> WHAT YOU HAVE TO DO: Go through the records and tally the lines that include the word "Endpoint". The answer is that total alone.

Before-and-after change data:

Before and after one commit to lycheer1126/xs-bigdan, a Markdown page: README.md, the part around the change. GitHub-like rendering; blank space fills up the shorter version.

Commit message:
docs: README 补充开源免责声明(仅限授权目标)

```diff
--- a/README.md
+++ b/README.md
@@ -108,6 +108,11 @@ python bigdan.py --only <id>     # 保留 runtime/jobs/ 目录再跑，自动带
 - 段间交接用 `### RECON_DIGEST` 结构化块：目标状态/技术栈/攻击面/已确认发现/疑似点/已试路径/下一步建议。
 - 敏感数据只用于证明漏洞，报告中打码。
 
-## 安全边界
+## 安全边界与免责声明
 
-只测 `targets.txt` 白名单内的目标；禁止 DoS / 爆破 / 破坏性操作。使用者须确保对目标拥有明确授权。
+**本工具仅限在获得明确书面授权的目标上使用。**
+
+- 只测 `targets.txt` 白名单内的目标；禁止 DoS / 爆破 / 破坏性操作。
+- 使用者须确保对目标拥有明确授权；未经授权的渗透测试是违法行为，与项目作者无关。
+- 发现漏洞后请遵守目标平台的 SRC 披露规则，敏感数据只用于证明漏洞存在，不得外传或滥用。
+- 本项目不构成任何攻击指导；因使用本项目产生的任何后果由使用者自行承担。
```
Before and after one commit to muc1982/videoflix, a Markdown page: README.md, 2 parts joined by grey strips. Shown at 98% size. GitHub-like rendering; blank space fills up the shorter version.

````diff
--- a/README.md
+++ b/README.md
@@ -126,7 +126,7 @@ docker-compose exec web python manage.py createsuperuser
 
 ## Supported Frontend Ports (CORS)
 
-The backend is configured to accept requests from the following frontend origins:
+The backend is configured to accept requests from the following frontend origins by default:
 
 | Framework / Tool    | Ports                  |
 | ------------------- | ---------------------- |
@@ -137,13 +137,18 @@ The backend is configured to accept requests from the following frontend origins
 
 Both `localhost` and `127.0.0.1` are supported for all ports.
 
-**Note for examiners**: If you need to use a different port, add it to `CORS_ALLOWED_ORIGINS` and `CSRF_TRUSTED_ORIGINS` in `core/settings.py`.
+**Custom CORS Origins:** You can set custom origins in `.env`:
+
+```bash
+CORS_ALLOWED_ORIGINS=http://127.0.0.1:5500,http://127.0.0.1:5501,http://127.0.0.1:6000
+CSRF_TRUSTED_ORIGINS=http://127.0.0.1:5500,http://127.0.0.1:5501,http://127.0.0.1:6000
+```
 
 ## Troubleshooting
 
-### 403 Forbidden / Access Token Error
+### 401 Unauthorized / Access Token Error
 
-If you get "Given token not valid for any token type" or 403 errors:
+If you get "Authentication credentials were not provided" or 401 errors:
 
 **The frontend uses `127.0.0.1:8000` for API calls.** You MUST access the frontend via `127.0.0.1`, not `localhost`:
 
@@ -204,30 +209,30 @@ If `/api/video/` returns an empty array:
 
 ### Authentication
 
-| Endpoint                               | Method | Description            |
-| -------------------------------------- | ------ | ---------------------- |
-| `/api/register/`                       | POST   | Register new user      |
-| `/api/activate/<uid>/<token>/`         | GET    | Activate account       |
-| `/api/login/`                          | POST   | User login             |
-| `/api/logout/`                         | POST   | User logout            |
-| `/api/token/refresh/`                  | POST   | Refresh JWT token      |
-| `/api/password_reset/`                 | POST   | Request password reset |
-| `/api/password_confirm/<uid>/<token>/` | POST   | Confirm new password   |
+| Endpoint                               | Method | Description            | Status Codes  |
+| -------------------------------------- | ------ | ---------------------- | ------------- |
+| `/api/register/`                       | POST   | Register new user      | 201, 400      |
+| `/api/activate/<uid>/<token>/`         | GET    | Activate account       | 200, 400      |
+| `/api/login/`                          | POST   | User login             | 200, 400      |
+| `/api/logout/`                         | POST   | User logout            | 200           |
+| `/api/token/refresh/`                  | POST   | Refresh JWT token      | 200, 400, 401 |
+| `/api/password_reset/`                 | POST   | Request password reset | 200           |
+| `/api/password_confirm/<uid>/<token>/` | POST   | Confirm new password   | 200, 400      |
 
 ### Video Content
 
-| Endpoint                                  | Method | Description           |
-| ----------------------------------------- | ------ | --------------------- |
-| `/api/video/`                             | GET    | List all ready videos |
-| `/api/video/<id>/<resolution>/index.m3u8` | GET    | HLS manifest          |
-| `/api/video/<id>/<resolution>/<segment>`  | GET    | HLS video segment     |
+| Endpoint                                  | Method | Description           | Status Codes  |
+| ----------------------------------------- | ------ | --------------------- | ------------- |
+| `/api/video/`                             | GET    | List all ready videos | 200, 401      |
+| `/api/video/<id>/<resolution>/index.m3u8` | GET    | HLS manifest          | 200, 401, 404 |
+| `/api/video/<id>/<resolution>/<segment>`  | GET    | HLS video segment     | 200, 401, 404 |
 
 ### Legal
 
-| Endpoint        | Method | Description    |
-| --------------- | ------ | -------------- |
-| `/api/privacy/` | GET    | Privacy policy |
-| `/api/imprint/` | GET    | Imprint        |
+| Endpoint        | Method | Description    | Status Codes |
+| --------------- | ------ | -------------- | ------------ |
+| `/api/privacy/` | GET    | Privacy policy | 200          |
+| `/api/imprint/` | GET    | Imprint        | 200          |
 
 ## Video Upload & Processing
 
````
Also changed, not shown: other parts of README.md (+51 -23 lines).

> SOLUTION FOR THIS PROBLEM: 6